→ **REQUIRED ACTION**:
Images are not part of the copy; write out the rest of the data exactly as given.
-------- PROVIDED MATERIAL --------
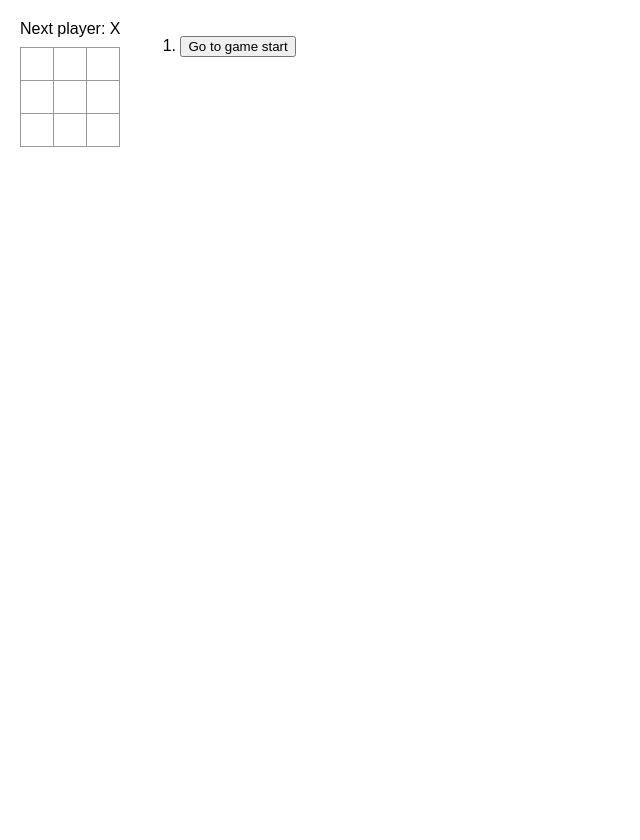
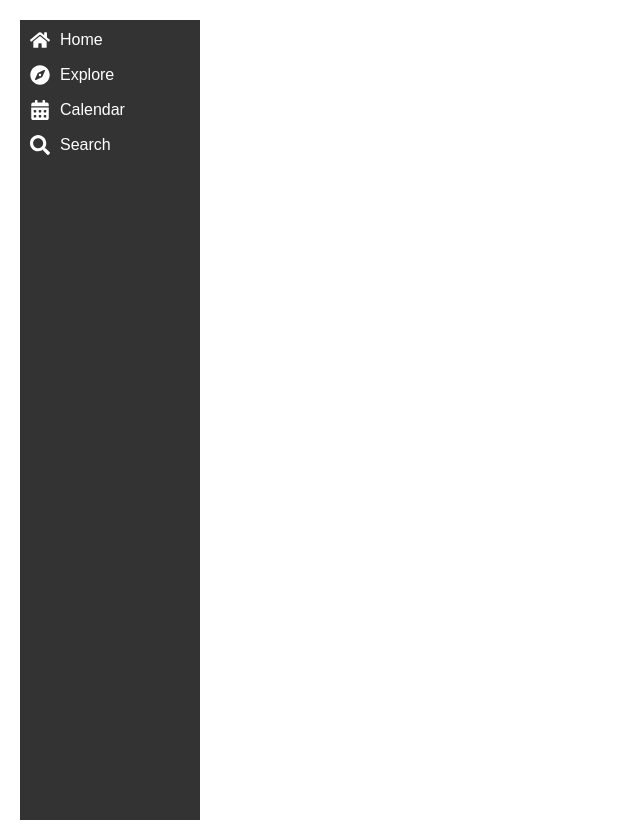
Before and after one commit to P0k3rf4ce/UTMClubHub, a React (Create React App) app: page / in a window 1280 px wide. Shown: the whole page, without its empty margins (0-640 px from the left). Before the commit the page ends 800 px from the top, so only its background shows below. Built offline with nearby package versions, Linux system fonts and the light colour scheme.

Commit message:
Basic Navbar Prototype
- Added a basic Navbar that is slim, and should be modular with all the pages.
- Shows which icon you're hovering over by making it larger and slightly change color.
To do's: change color(s)
- add link functionality when other pages are built.

```diff
--- a/public/index.html
+++ b/public/index.html
@@ -3,7 +3,7 @@
 <head>
   <meta charset="UTF-8">
   <meta name="viewport" content="width=device-width, initial-scale=1.0">
-  <title>Document</title>
+  <title>UTM CLUB HUB</title>
 </head>
 <body>
   <div id="root"></div>
--- a/src/App.js
+++ b/src/App.js
@@ -1,103 +1,13 @@
 import { useState } from "react";
+import Navbar from "./User Interface/Navbar";
 
-function Square({ value, onSquareClick }) {
-  return <button className="square" onClick={onSquareClick}>{value}</button>;
-}
 
-function Board({ xIsNext, squares, onPlay }) {
-  const winner = calculateWinner(squares);
-  let status;
-  if (winner) {
-    status = "Winner: " + winner;
-  } else {
-    status = "Next player: " + (xIsNext ? "X" : "O");
-  }
-
-  function handleClick(i) {
-    if (squares[i] || calculateWinner(squares)) return;
-    const newSquares = squares.slice();
-    newSquares[i] = xIsNext ? "X" : "O";
-    onPlay(newSquares);
-  }
-
-  return <>
-    <div className="status">{status}</div>
-    <div className="board-row">
-      <Square value={squares[0]} onSquareClick={() => handleClick(0)} />
-      <Square value={squares[1]} onSquareClick={() => handleClick(1)} />
-      <Square value={squares[2]} onSquareClick={() => handleClick(2)} />
-    </div>
-    <div className="board-row">
-      <Square value={squares[3]} onSquareClick={() => handleClick(3)} />
-      <Square value={squares[4]} onSquareClick={() => handleClick(4)} />
-      <Square value={squares[5]} onSquareClick={() => handleClick(5)} />
-    </div>
-    <div className="board-row">
-      <Square value={squares[6]} onSquareClick={() => handleClick(6)} />
-      <Square value={squares[7]} onSquareClick={() => handleClick(7)} />
-      <Square value={squares[8]} onSquareClick={() => handleClick(8)} />
-    </div>
-  </>;
-}
-
-function calculateWinner(squares){
-  const lines = [
-    [0, 1, 2],
-    [3, 4, 5],
-    [6, 7, 8],
-    [0, 3, 6],
-    [1, 4, 7],
-    [2, 5, 8],
-    [0, 4, 8],
-    [2, 4, 6]
-  ];
-  for (let i = 0; i < lines.length; i++) {
-    const [a, b, c] = lines[i];
-    if (squares[a] && squares[a] === squares[b] && squares[a] === squares[c]) {
-      return squares[a];
-    }
-  }
-  return null;
-}
-
-export default function Game() {
-  const [history, setHistory] = useState([Array(9).fill(null)]);
-  const [currentMove, setCurrentMove] = useState(0);
-  const xIsNext = currentMove % 2 === 0;
-  const currentSquares = history[currentMove];
-
-  function handlePlay(nextSquares) {
-    const nextHistory = [...history.slice(0, currentMove + 1), nextSquares];
-    setHistory(nextHistory);
-    setCurrentMove(nextHistory.length - 1);
-  }
-
-  function jumpTo(nextMove) {
-    setCurrentMove(nextMove);
-  }
-
-  const moves = history.map((squares, move) => {
-    let description;
-    if (move > 0) {
-      description = 'Go to move #' + move;
-    } else {
-      description = 'Go to game start';
-    }
-    return (
-      <li key={move}>
-        <button onClick={() => jumpTo(move)}>{description}</button>
-      </li>
-    );
-  });
-
+function App() {
   return (
-    <div className="game">
-      <div className="game-board">
-        <Board xIsNext={xIsNext} squares={currentSquares} onPlay={handlePlay} />
-      </div>
-      <div className="game-info">
-        <ol>{moves}</ol>
-      </div>
+    <div>
+      <Navbar />
     </div>
   );
 }
+
+export default App;
--- /dev/null
+++ b/src/User Interface/Navbar.css
@@ -0,0 +1,38 @@
+/* Sidebar.css */
+.sidebar {
+    width: 180px; /* Adjusted width for a slimmer sidebar */
+    height: 100vh;
+    background-color: #333;
+    color: white;
+    display: flex;
+    flex-direction: column;
+    padding: 10px; /* Reduced padding */
+  }
+
+  .nav-list {
+    list-style: none;
+    padding: 0;
+    margin: 0;
+  }
+
+  .nav-item {
+    display: flex;
+    align-items: center;
+    margin-bottom: 15px; /* Adjusted margin for better spacing */
+    cursor: pointer;
+  }
+
+  .nav-icon {
+    font-size: 20px; /* Adjusted font size for a slimmer look */
+    margin-right: 10px; /* Reduced margin for icon and text spacing */
+  }
+
+  .nav-text {
+    font-size: 16px; /* Adjusted font size for a slimmer look */
+  }
+
+  .nav-item:hover {
+    background-color: #444;
+    border-radius: 5px;
+    padding: 8px; /* Reduced padding for hover effect */
+  }
--- /dev/null
+++ b/src/User Interface/Navbar.js
@@ -0,0 +1,31 @@
+// Navbar.js
+import React from 'react';
+import { FaHome, FaCompass, FaCalendarAlt, FaSearch } from 'react-icons/fa';
+import './Navbar.css'; // Import the CSS file for styling
+
+const Navbar = () => {
+  return (
+    <div className="sidebar">
+      <ul className="nav-list">
+        <li className="nav-item">
+          <FaHome className="nav-icon" />
+          <span className="nav-text">Home</span>
+        </li>
+        <li className="nav-item">
+          <FaCompass className="nav-icon" />
+          <span className="nav-text">Explore</span>
+        </li>
+        <li className="nav-item">
+          <FaCalendarAlt className="nav-icon" />
+          <span className="nav-text">Calendar</span>
+        </li>
+        <li className="nav-item">
+          <FaSearch className="nav-icon" />
+          <span className="nav-text">Search</span>
+        </li>
+      </ul>
+    </div>
+  );
+};
+
+export default Navbar;
--- a/src/index.js
+++ b/src/index.js
@@ -1,7 +1,6 @@
 import React, { StrictMode } from "react";
 import { createRoot } from "react-dom/client";
 import "./styles.css";
-
 import App from "./App";
 
 const root = createRoot(document.getElementById("root"));
```
Also changed, not shown: package.json (+5 -2 lines), 1 other file (tests, documents, lock files or other folders).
--------
→ **FINISHED EXERCISE**:
Before and after one commit to P0k3rf4ce/UTMClubHub, a React (Create React App) app: page / in a window 1280 px wide. Shown: the whole page, without its empty margins (0-640 px from the left). Before the commit the page ends 800 px from the top, so only its background shows below. Built offline with nearby package versions, Linux system fonts and the light colour scheme.

Commit message:
Basic Navbar Prototype
- Added a basic Navbar that is slim, and should be modular with all the pages.
- Shows which icon you're hovering over by making it larger and slightly change color.
To do's: change color(s)
- add link functionality when other pages are built.

```diff
--- a/public/index.html
+++ b/public/index.html
@@ -3,7 +3,7 @@
 <head>
   <meta charset="UTF-8">
   <meta name="viewport" content="width=device-width, initial-scale=1.0">
-  <title>Document</title>
+  <title>UTM CLUB HUB</title>
 </head>
 <body>
   <div id="root"></div>
--- a/src/App.js
+++ b/src/App.js
@@ -1,103 +1,13 @@
 import { useState } from "react";
+import Navbar from "./User Interface/Navbar";
 
-function Square({ value, onSquareClick }) {
-  return <button className="square" onClick={onSquareClick}>{value}</button>;
-}
 
-function Board({ xIsNext, squares, onPlay }) {
-  const winner = calculateWinner(squares);
-  let status;
-  if (winner) {
-    status = "Winner: " + winner;
-  } else {
-    status = "Next player: " + (xIsNext ? "X" : "O");
-  }
-
-  function handleClick(i) {
-    if (squares[i] || calculateWinner(squares)) return;
-    const newSquares = squares.slice();
-    newSquares[i] = xIsNext ? "X" : "O";
-    onPlay(newSquares);
-  }
-
-  return <>
-    <div className="status">{status}</div>
-    <div className="board-row">
-      <Square value={squares[0]} onSquareClick={() => handleClick(0)} />
-      <Square value={squares[1]} onSquareClick={() => handleClick(1)} />
-      <Square value={squares[2]} onSquareClick={() => handleClick(2)} />
-    </div>
-    <div className="board-row">
-      <Square value={squares[3]} onSquareClick={() => handleClick(3)} />
-      <Square value={squares[4]} onSquareClick={() => handleClick(4)} />
-      <Square value={squares[5]} onSquareClick={() => handleClick(5)} />
-    </div>
-    <div className="board-row">
-      <Square value={squares[6]} onSquareClick={() => handleClick(6)} />
-      <Square value={squares[7]} onSquareClick={() => handleClick(7)} />
-      <Square value={squares[8]} onSquareClick={() => handleClick(8)} />
-    </div>
-  </>;
-}
-
-function calculateWinner(squares){
-  const lines = [
-    [0, 1, 2],
-    [3, 4, 5],
-    [6, 7, 8],
-    [0, 3, 6],
-    [1, 4, 7],
-    [2, 5, 8],
-    [0, 4, 8],
-    [2, 4, 6]
-  ];
-  for (let i = 0; i < lines.length; i++) {
-    const [a, b, c] = lines[i];
-    if (squares[a] && squares[a] === squares[b] && squares[a] === squares[c]) {
-      return squares[a];
-    }
-  }
-  return null;
-}
-
-export default function Game() {
-  const [history, setHistory] = useState([Array(9).fill(null)]);
-  const [currentMove, setCurrentMove] = useState(0);
-  const xIsNext = currentMove % 2 === 0;
-  const currentSquares = history[currentMove];
-
-  function handlePlay(nextSquares) {
-    const nextHistory = [...history.slice(0, currentMove + 1), nextSquares];
-    setHistory(nextHistory);
-    setCurrentMove(nextHistory.length - 1);
-  }
-
-  function jumpTo(nextMove) {
-    setCurrentMove(nextMove);
-  }
-
-  const moves = history.map((squares, move) => {
-    let description;
-    if (move > 0) {
-      description = 'Go to move #' + move;
-    } else {
-      description = 'Go to game start';
-    }
-    return (
-      <li key={move}>
-        <button onClick={() => jumpTo(move)}>{description}</button>
-      </li>
-    );
-  });
-
+function App() {
   return (
-    <div className="game">
-      <div className="game-board">
-        <Board xIsNext={xIsNext} squares={currentSquares} onPlay={handlePlay} />
-      </div>
-      <div className="game-info">
-        <ol>{moves}</ol>
-      </div>
+    <div>
+      <Navbar />
     </div>
   );
 }
+
+export default App;
--- /dev/null
+++ b/src/User Interface/Navbar.css
@@ -0,0 +1,38 @@
+/* Sidebar.css */
+.sidebar {
+    width: 180px; /* Adjusted width for a slimmer sidebar */
+    height: 100vh;
+    background-color: #333;
+    color: white;
+    display: flex;
+    flex-direction: column;
+    padding: 10px; /* Reduced padding */
+  }
+
+  .nav-list {
+    list-style: none;
+    padding: 0;
+    margin: 0;
+  }
+
+  .nav-item {
+    display: flex;
+    align-items: center;
+    margin-bottom: 15px; /* Adjusted margin for better spacing */
+    cursor: pointer;
+  }
+
+  .nav-icon {
+    font-size: 20px; /* Adjusted font size for a slimmer look */
+    margin-right: 10px; /* Reduced margin for icon and text spacing */
+  }
+
+  .nav-text {
+    font-size: 16px; /* Adjusted font size for a slimmer look */
+  }
+
+  .nav-item:hover {
+    background-color: #444;
+    border-radius: 5px;
+    padding: 8px; /* Reduced padding for hover effect */
+  }
--- /dev/null
+++ b/src/User Interface/Navbar.js
@@ -0,0 +1,31 @@
+// Navbar.js
+import React from 'react';
+import { FaHome, FaCompass, FaCalendarAlt, FaSearch } from 'react-icons/fa';
+import './Navbar.css'; // Import the CSS file for styling
+
+const Navbar = () => {
+  return (
+    <div className="sidebar">
+      <ul className="nav-list">
+        <li className="nav-item">
+          <FaHome className="nav-icon" />
+          <span className="nav-text">Home</span>
+        </li>
+        <li className="nav-item">
+          <FaCompass className="nav-icon" />
+          <span className="nav-text">Explore</span>
+        </li>
+        <li className="nav-item">
+          <FaCalendarAlt className="nav-icon" />
+          <span className="nav-text">Calendar</span>
+        </li>
+        <li className="nav-item">
+          <FaSearch className="nav-icon" />
+          <span className="nav-text">Search</span>
+        </li>
+      </ul>
+    </div>
+  );
+};
+
+export default Navbar;
--- a/src/index.js
+++ b/src/index.js
@@ -1,7 +1,6 @@
 import React, { StrictMode } from "react";
 import { createRoot } from "react-dom/client";
 import "./styles.css";
-
 import App from "./App";
 
 const root = createRoot(document.getElementById("root"));
```
Also changed, not shown: package.json (+5 -2 lines), 1 other file (tests, documents, lock files or other folders).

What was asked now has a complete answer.